* **DESCRIPTION OF THE TASK**
Check every line of the material below for the string "docs". State how many lines have it.
BEGIN
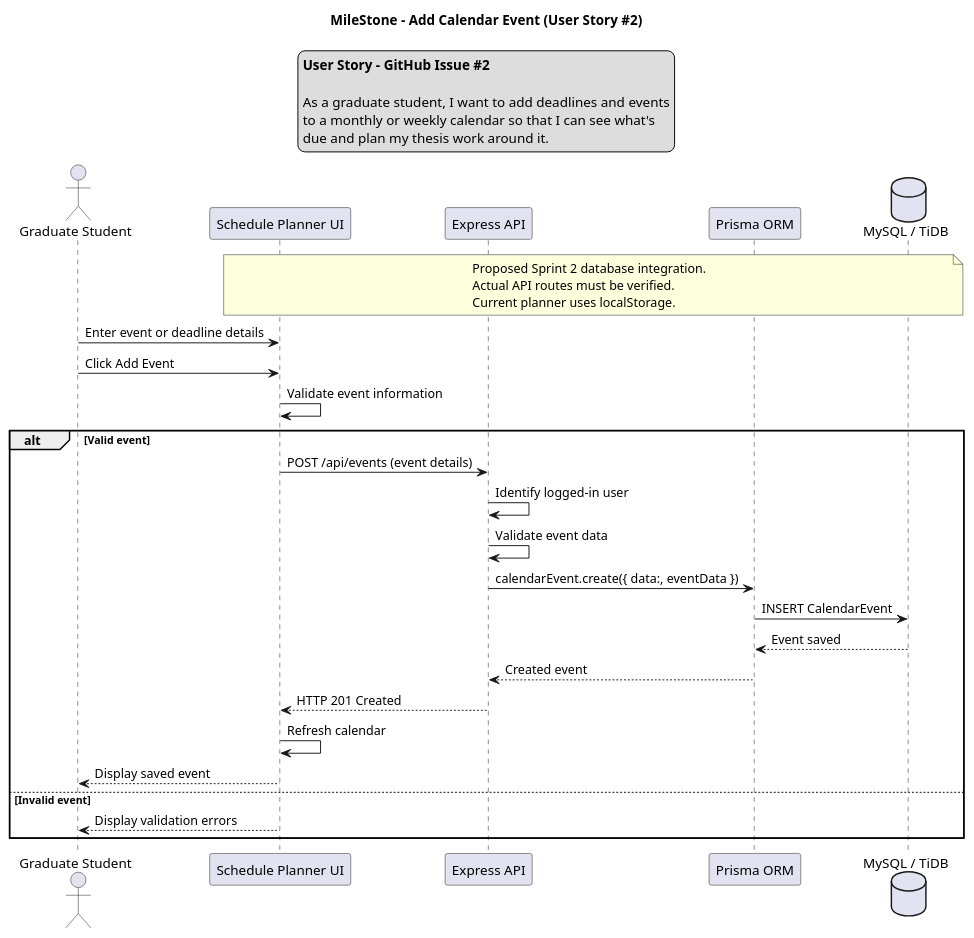
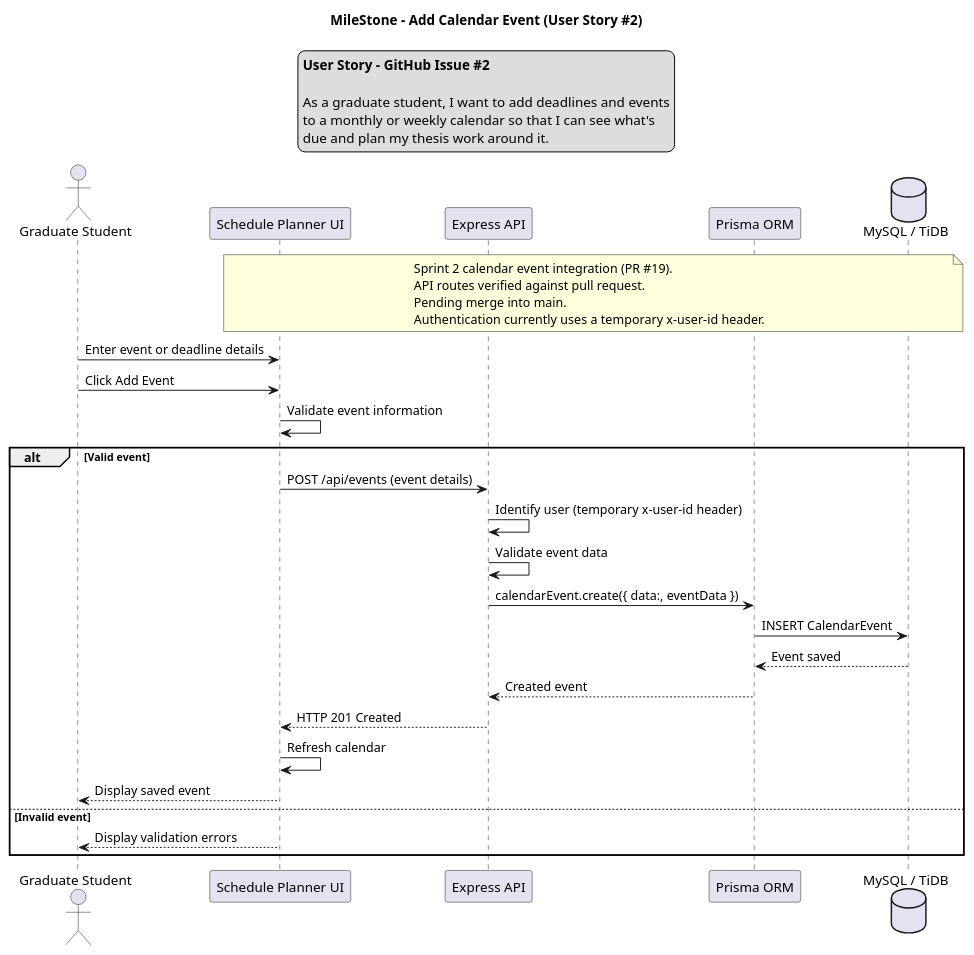
Before and after one commit to aledepau101/MileStone: the diagram in docs/uml/calendar-event-sequence.puml, drawn with PlantUML. The commit also changed 1 other file, not shown here.

Commit message:
Update calendar event UML to match Sprint 2 API
Update the calendar event sequence diagram to reflect PR #19, including the temporary authentication header and pending merge status.

```diff
--- a/docs/uml/calendar-event-sequence.puml
+++ b/docs/uml/calendar-event-sequence.puml
@@ -1,47 +1,48 @@
 @startuml CalendarEventSequence
 title MileStone - Add Calendar Event (User Story #2)
 legend top
     <b>User Story - GitHub Issue #2</b>
 
     As a graduate student, I want to add deadlines and events
     to a monthly or weekly calendar so that I can see what's
     due and plan my thesis work around it.
 endlegend
 
 actor "Graduate Student" as Student
 participant "Schedule Planner UI" as UI
 participant "Express API" as API
 participant "Prisma ORM" as Prisma
 database "MySQL / TiDB" as DB
 
 note over UI, DB
-    Proposed Sprint 2 database integration.
-    Actual API routes must be verified.
-    Current planner uses localStorage.
+    Sprint 2 calendar event integration (PR #19).
+    API routes verified against pull request.
+    Pending merge into main.
+    Authentication currently uses a temporary x-user-id header.
 end note
 
 Student -> UI: Enter event or deadline details
 Student -> UI: Click Add Event
 
 UI -> UI: Validate event information
 
 alt Valid event
     UI -> API: POST /api/events (event details)
 
-    API -> API: Identify logged-in user
+    API -> API: Identify user (temporary x-user-id header)
     API -> API: Validate event data
 
     API -> Prisma: calendarEvent.create({ data:, eventData })
     Prisma -> DB: INSERT CalendarEvent
     DB --> Prisma: Event saved
     Prisma --> API: Created event
 
     API --> UI: HTTP 201 Created
     UI -> UI: Refresh calendar
     UI --> Student: Display saved event
 
 else Invalid event
     UI --> Student: Display validation errors
 end
 
 @enduml
```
END
* **RESULT OF THIS EXERCISE**
3